Lekker Architects’ Ong Ker-Shing drew from her personal experiences, having witnessed her father’s fight with dementia for over a decade. She says, “At home, we observed how my father was incredibly responsive to changes in his environment, and more importantly, that the manipulation of this environment was really in the hands of us, his family, and not so much in the hands of architects and designers. The experience of hacking living spaces is common for caregivers, and Hack Care features both practical insights, provocations and tips for non designers to think like designers.”

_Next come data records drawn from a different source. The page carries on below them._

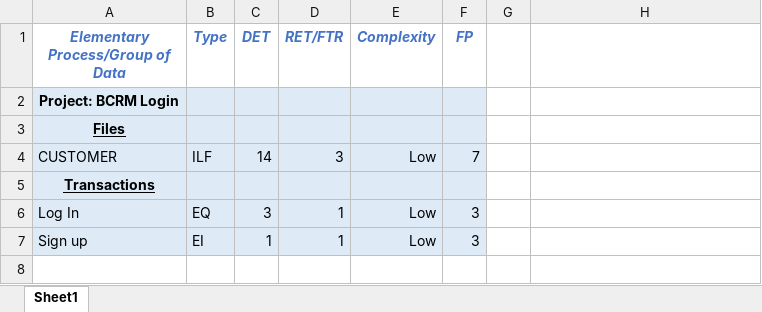
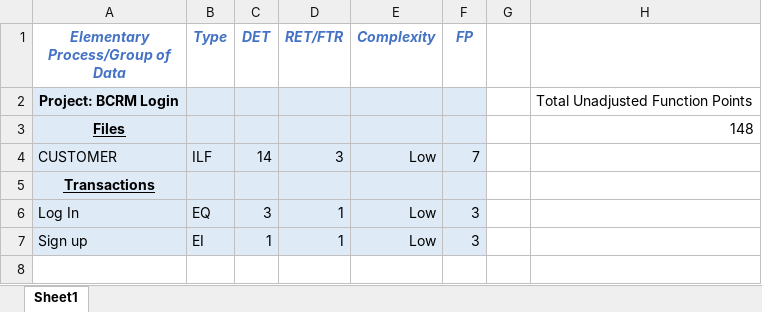
Before and after one commit to Meelol/BRCM, an Excel workbook: Diagrams/Final Project FPA.xlsx, sheet Sheet1, drawn as a sheet; only a part is shown; values as stored, in another font and other column widths than the file's, no borders; the diff names each change by its address in the sheet, - before the commit and + after, or states it on an @@ line.

Commit message:
Update Final Project FPA.xlsx

```diff
--- a/Diagrams/Final Project FPA.xlsx (sheet Sheet1)
+++ b/Diagrams/Final Project FPA.xlsx (sheet Sheet1)
-H2: (empty)
+H2: Total Unadjusted Function Points
-H3: (empty)
+H3: 148
```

The publication resembles an IKEA catalogue, with over 50 simple tricks to make furniture more comfortable or approachable for patients living at home with dementia, and for their caregivers. Take for example the simple act of standing-to-sitting, and vice versa, which can be a real obstacle for many seniors. Minor adjustments – like a grab support or a more upright sitting height – can help to mitigate this transition. With this in mind, the popular POÄNG chair is hacked to fit modified handles and supports to make it easier for elderly users to sit down and stand up independently.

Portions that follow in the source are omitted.